Once you know that your child needs glasses, Oxford Eye Hospitals recommend that they wear them full time to develop their vision to maximum potential. Though your child’s vision develops until around age 8, some children will need to wear glasses into their teen years. Others will continue to wear them for the rest of their lives. 

Understanding the necessity of glasses for your child, how do you help them to adjust to wearing them? Expect that it will take anywhere between two and eighteen weeks for your little one to adapt. Here are some helpful strategies to support the transition.

Talk about it

It is vital that you introduce the idea of glasses to your child and listen to their feelings. They may be excited at the prospect! Needless, talking can help address any of their concerns and correct any of their misconceptions.

Do a little research
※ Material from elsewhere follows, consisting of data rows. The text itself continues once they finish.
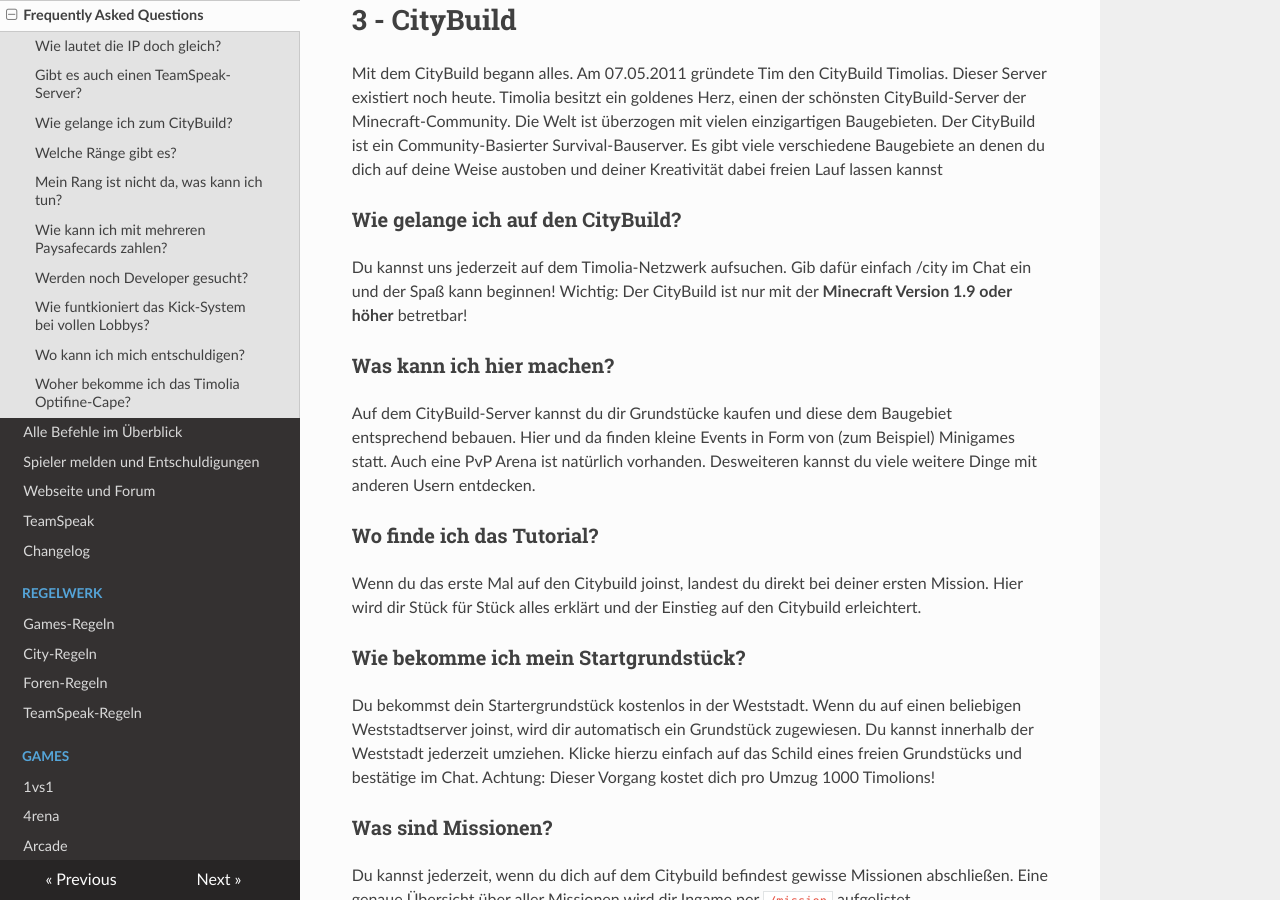
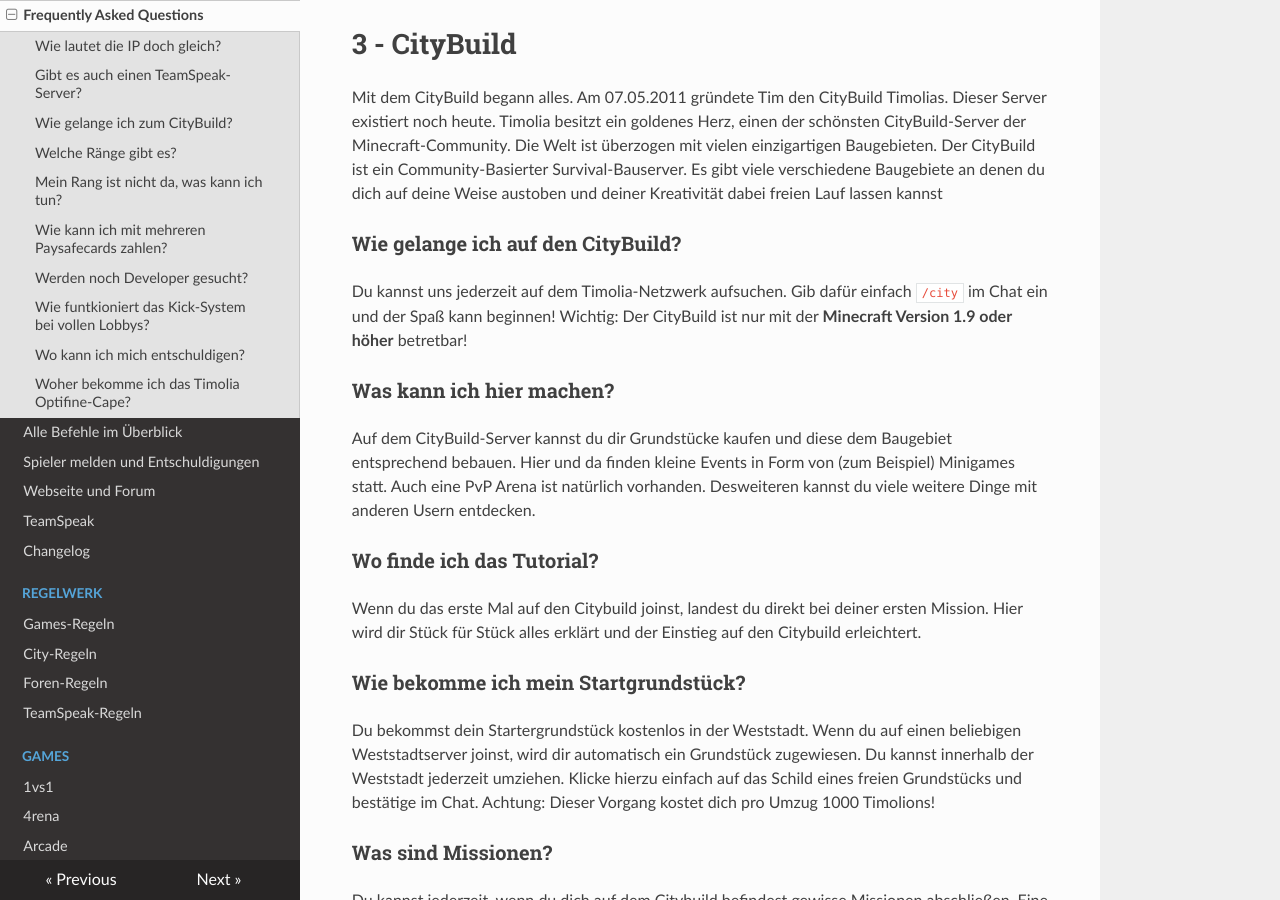
Before and after one commit to TimoliaDE/HowTo, an MkDocs documentation site: the page built from docs/faq.md, in a window 1280 px wide and 900 px high, scrolled down 3181 px. Built offline with MkDocs 1.6.1, drawn with Linux system fonts in a browser that asks for light colours; nearby versions of some CDN libraries; old or Windows-style settings are respelled for this version of MkDocs; some of the changed text lies outside the part shown.

Commit message:
Hinweis 2

```diff
--- a/docs/faq.md
+++ b/docs/faq.md
@@ -96,7 +96,7 @@ Timolia besitzt ein goldenes Herz, einen der schönsten CityBuild-Server der Min
 Der CityBuild ist ein Community-Basierter Survival-Bauserver. Es gibt viele verschiedene Baugebiete an denen du dich auf deine Weise austoben und deiner Kreativität dabei freien Lauf lassen kannst
 
 ### Wie gelange ich  auf den CityBuild?
-Du kannst uns jederzeit auf dem Timolia-Netzwerk aufsuchen. Gib dafür einfach /city im Chat ein und der Spaß kann beginnen! Wichtig: Der CityBuild ist nur mit der <strong>Minecraft Version 1.9 oder höher</strong> betretbar!
+Du kannst uns jederzeit auf dem Timolia-Netzwerk aufsuchen. Gib dafür einfach `/city` im Chat ein und der Spaß kann beginnen! Wichtig: Der CityBuild ist nur mit der <strong>Minecraft Version 1.9 oder höher</strong> betretbar!
 
 ### Was kann ich hier machen?
 Auf dem CityBuild-Server kannst du dir Grundstücke kaufen und diese dem Baugebiet entsprechend bebauen. Hier und da finden kleine Events in Form von (zum Beispiel) Minigames statt.
```
Also changed, not shown: other parts of docs/faq.md (+1 -1 lines).
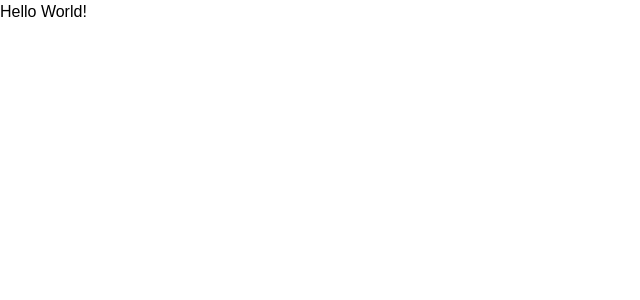
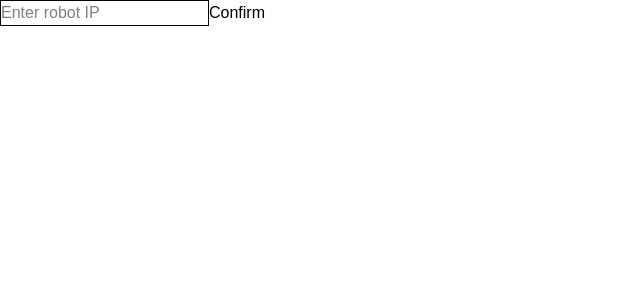
Before and after one commit to Zuehlke/lego-agent, a Next.js app in the folder frontend/: page / in a window 1280 px wide. Shown: the top 300 px of the page, without its empty margins (0-640 px from the left). Built offline with nearby package versions, Linux system fonts and the light colour scheme.

Commit message:
basic connection mechanism

```diff
--- /dev/null
+++ b/frontend/app/ChatControl.tsx
@@ -0,0 +1,10 @@
+import React from 'react';
+import RobotClient from './robot_client';
+
+interface Props {
+  robotClient: RobotClient;
+}
+
+export default function ChatControl({ robotClient }: Props) {
+  return <div>TODO: Chat Control</div>;
+};
--- /dev/null
+++ b/frontend/app/DirectControl.tsx
@@ -0,0 +1,10 @@
+import React from 'react';
+import RobotClient from './robot_client';
+
+interface Props {
+  robotClient: RobotClient;
+}
+
+export default function DirectControl({ robotClient }: Props) {
+  return <div>TODO: Direct Control</div>;
+};
--- /dev/null
+++ b/frontend/app/VoiceControl.tsx
@@ -0,0 +1,10 @@
+import React from 'react';
+import RobotClient from './robot_client';
+
+interface Props {
+  robotClient: RobotClient;
+}
+
+export default function VoiceControl({ robotClient }: Props) {
+  return <div>TODO: Voice Control</div>;
+};
--- a/frontend/app/page.tsx
+++ b/frontend/app/page.tsx
@@ -1,7 +1,64 @@
-export default function Home() {
+'use client';
+
+import React, {useState} from 'react';
+import RobotClient from './robot_client';
+import DirectControl from "@/app/DirectControl";
+import ChatControl from "@/app/ChatControl";
+import VoiceControl from "@/app/VoiceControl";
+
+export default function RobotControl() {
+  const [ip, setIp] = useState('');
+  const [robotClient, setRobotClient] = useState<RobotClient | null>(null);
+  const [status, setStatus] = useState<string | null>(null);
+  const [activeTab, setActiveTab] = useState<string>('direct');
+
+  const handleConfirm = async () => {
+    setStatus('connecting...');
+    try {
+      const client = new RobotClient(ip);
+      const devices = await client.getDevices();
+      setStatus(`connected: ${devices.join(', ')}`);
+      setRobotClient(client);
+    } catch (err) {
+      setStatus('connection failed');
+    }
+  };
+
+  const renderActiveTab = () => {
+    if (!robotClient) return null;
+    switch (activeTab) {
+      case 'direct':
+        return <DirectControl robotClient={robotClient}/>;
+      case 'chat':
+        return <ChatControl robotClient={robotClient}/>;
+      case 'voice':
+        return <VoiceControl robotClient={robotClient}/>;
+      default:
+        return null;
+    }
+  };
+
   return (
     <div>
-      Hello World!
+      <input
+        type="text"
+        value={ip}
+        style={{border: "1px solid black"}}
+        onChange={(e) => setIp(e.target.value)}
+        placeholder="Enter robot IP"
+      />
+      <button onClick={handleConfirm}>Confirm</button>
+      {status && <p>{status}</p>}
+      {robotClient && (
+        <div>
+          <select onChange={(e) => setActiveTab(e.target.value)} value={activeTab}>
+            <option value="direct">Direct Control</option>
+            <option value="chat">Chat Control</option>
+            <option value="voice">Voice Control</option>
+          </select>
+          {renderActiveTab()}
+        </div>
+      )}
     </div>
   );
 }
```
Also changed, not shown: frontend/app/robot_client.tsx (indentation only), 1 other file (tests, documents, lock files or other folders).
Find out some of your child’s favorite bespectacled TV, movie or book characters and make a point to comment on how cool they are. Or pick up a few children’s books that address the topic and read them together.

Involve your child

Let your child pick their own frames. They will enjoy wearing something they like and will feel a part of the process. Give them ownership of those eyeglasses. Have them pick out their own case and then help them to decorate it.

Make sure they fit

Make sure that their frames fit correctly. They aren’t meant to “grow into” their glasses and they won’t want to keep them on if they aren’t comfortable. Even if they feel fine when leaving the eye center, your child may find them awkward or distressing once home. Come right back into a vision center near you and we will adjust them. Through the life of your eyeglasses, we offer unlimited free cleaning and adjustments.

Show them

Show your child the difference their glasses make in their ability to see. Take them outside to look at the trees with and without their specs. Have them perform a favorite activity. Encourage them to notice how much easier it is to see the whiteboard or read their books.

Develop a fun routine

Give the glasses their own designated spot and develop a daily routine. Add eye care to their morning and evening procedure between brushing their teeth and lights out. Make sure they have the tools necessary to clean their spectacles each morning and on the go. For toddlers, have them say goodmorning and goodnight to their glasses or “wake them up” and tuck them into bed. Their eyeglasses should become their new trusted companion.

Stay Positive

Give them compliments when they wear their glasses. Use positive reinforcement, like a gold star or an extra treat when they stick to their routine independently or wear their glasses all day.

Participate and celebrate

Put your own glasses on and start a Spectacles Club with your child. If you don’t wear glasses, pick up a pair of empty or clear frames to wear together. Or have an eyeglasses themed party to celebrate your child’s new accessory. Have pairs of fake glasses for all your child’s friends to don for the event.

Be Patient

Your child may love their glasses or they may not, but they will eventually discover the benefits of wearing them. Remain calm and caring during the process and they will find it easier to adapt.

Ask your eye doctor for more tips!

Your personal eye doctor will be able to give you even more tips on how to make the transition a positive one.

Contact your local Lafayette or Longmont eye doctor to make an appointment for your child today! 

 

References

https://www.indystar.com/story/news/health/2019/12/02/myopia-nearsightedness-kids-doubles-screen-use-alone-likely-not-blame/4272500002/

https://www.ouh.nhs.uk/patient-guide/leaflets/files/64762Pglasses.pdf